»»

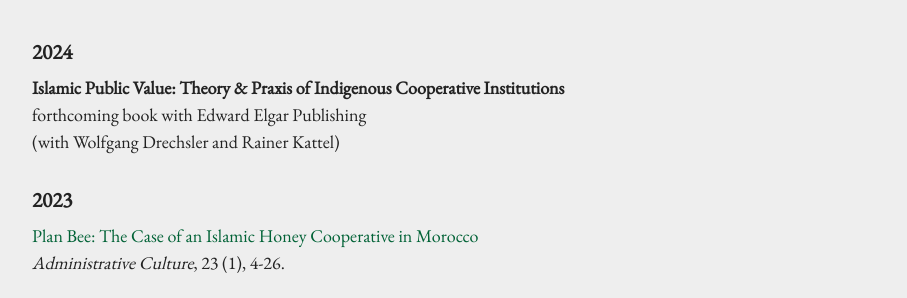
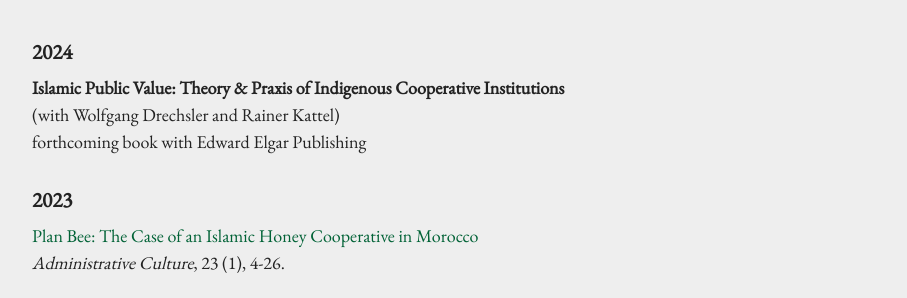
Before and after one commit to schafik/schafik.github.io, a Jekyll site: the page built from research.md, in a window 1280 px wide. Shown: the part 125-423 px from the top of the page, without its empty margins (185-1092 px from the left). Built offline with Jekyll 4.4.1, drawn with Linux system fonts in a browser that asks for light colours; comment, search, counter and statistics services are not loaded; our own code applies the rules of GitHub Pages for plain Markdown files.

```diff
--- a/research.md
+++ b/research.md
@@ -8,8 +8,9 @@ permalink: /research/
 ### 2024
 
   **Islamic Public Value: Theory & Praxis of Indigenous Cooperative Institutions** <br>
-  forthcoming book with Edward Elgar Publishing <br>
-  (with Wolfgang Drechsler and Rainer Kattel)<br />
+  (with Wolfgang Drechsler and Rainer Kattel)<br>
+  forthcoming book with Edward Elgar Publishing <br />
+
 
 ### 2023
 
```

««

=== Brief ===
What lines hold the string "with"? Pick them out of the data.

=== Solution to this task ===
Before and after one commit to schafik/schafik.github.io, a Jekyll site: the page built from research.md, in a window 1280 px wide. Shown: the part 125-423 px from the top of the page, without its empty margins (185-1092 px from the left). Built offline with Jekyll 4.4.1, drawn with Linux system fonts in a browser that asks for light colours; comment, search, counter and statistics services are not loaded; our own code applies the rules of GitHub Pages for plain Markdown files.
-  forthcoming book with Edward Elgar Publishing <br>
-  (with Wolfgang Drechsler and Rainer Kattel)<br />
+  (with Wolfgang Drechsler and Rainer Kattel)<br>
+  forthcoming book with Edward Elgar Publishing <br />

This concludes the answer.